Count the lines in the records below that contain the word "before", and reply with only that number.

[Modification records]
BEGIN
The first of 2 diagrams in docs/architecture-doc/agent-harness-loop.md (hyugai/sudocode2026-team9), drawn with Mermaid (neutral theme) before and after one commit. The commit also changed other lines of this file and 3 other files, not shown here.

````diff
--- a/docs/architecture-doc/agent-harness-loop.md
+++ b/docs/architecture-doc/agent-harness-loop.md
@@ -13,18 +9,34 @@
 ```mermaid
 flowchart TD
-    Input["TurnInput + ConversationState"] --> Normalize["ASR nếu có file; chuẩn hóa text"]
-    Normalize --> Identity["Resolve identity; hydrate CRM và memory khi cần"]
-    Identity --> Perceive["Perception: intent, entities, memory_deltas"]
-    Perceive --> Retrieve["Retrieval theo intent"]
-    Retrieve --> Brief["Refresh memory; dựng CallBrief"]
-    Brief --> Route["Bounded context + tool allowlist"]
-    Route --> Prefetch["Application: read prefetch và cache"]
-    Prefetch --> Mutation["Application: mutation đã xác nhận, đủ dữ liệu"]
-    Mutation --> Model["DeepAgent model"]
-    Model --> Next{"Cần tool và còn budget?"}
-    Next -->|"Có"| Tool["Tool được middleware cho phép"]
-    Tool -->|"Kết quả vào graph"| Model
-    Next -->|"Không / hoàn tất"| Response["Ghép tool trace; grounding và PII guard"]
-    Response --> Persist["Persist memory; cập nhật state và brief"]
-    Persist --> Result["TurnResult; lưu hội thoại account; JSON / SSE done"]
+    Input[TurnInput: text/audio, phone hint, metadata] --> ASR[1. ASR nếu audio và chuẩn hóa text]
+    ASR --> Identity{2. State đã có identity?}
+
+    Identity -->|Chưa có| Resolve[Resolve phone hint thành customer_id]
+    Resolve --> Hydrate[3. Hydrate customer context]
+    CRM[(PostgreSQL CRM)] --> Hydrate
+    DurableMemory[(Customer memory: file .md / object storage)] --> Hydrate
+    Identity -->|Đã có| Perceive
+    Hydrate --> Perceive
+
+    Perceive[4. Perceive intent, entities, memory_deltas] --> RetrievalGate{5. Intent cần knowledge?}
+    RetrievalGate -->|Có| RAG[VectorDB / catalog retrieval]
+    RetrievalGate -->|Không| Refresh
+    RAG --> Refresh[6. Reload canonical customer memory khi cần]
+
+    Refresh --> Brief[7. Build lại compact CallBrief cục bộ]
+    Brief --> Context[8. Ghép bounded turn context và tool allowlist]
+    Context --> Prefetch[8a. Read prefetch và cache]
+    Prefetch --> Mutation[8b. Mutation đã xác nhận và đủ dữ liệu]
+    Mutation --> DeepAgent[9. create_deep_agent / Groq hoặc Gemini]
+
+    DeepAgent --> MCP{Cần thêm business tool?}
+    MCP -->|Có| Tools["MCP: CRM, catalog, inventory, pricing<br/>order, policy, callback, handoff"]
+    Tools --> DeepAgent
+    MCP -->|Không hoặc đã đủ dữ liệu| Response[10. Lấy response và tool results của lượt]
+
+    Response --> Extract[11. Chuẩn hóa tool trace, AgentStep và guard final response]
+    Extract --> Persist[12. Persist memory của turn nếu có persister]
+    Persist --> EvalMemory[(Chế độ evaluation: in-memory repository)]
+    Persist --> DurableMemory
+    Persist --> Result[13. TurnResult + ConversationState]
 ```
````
END
BEGIN
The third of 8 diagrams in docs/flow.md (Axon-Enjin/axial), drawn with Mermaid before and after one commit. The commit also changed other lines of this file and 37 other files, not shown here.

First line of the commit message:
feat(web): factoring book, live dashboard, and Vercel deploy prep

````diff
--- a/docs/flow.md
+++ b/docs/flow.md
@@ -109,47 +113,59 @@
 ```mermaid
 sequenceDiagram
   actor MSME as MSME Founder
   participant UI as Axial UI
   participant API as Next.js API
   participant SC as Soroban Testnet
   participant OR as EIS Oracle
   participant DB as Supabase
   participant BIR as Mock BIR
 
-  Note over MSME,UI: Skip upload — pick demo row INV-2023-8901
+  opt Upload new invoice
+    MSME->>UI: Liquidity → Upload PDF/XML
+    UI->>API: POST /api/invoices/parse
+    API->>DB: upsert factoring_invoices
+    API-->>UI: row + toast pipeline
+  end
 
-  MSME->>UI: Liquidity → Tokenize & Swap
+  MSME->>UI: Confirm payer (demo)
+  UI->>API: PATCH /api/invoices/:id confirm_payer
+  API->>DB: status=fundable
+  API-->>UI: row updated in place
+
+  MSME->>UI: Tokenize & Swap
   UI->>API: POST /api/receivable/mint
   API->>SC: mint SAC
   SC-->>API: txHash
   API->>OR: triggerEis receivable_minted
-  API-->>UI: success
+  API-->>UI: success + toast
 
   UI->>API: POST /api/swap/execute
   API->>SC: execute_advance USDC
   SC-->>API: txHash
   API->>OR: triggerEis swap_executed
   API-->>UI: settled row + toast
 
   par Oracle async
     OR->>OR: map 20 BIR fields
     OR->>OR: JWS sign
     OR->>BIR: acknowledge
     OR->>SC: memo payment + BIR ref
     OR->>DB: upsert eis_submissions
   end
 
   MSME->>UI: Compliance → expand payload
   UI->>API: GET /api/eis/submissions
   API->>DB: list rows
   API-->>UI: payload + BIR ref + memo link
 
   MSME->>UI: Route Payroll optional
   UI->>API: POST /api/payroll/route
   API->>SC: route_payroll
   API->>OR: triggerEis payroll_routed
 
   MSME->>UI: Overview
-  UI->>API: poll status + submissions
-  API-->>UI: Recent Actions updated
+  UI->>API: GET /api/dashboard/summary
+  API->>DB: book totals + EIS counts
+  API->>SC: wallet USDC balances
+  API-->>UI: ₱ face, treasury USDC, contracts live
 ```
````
END
→ **Result of this exercise**:
2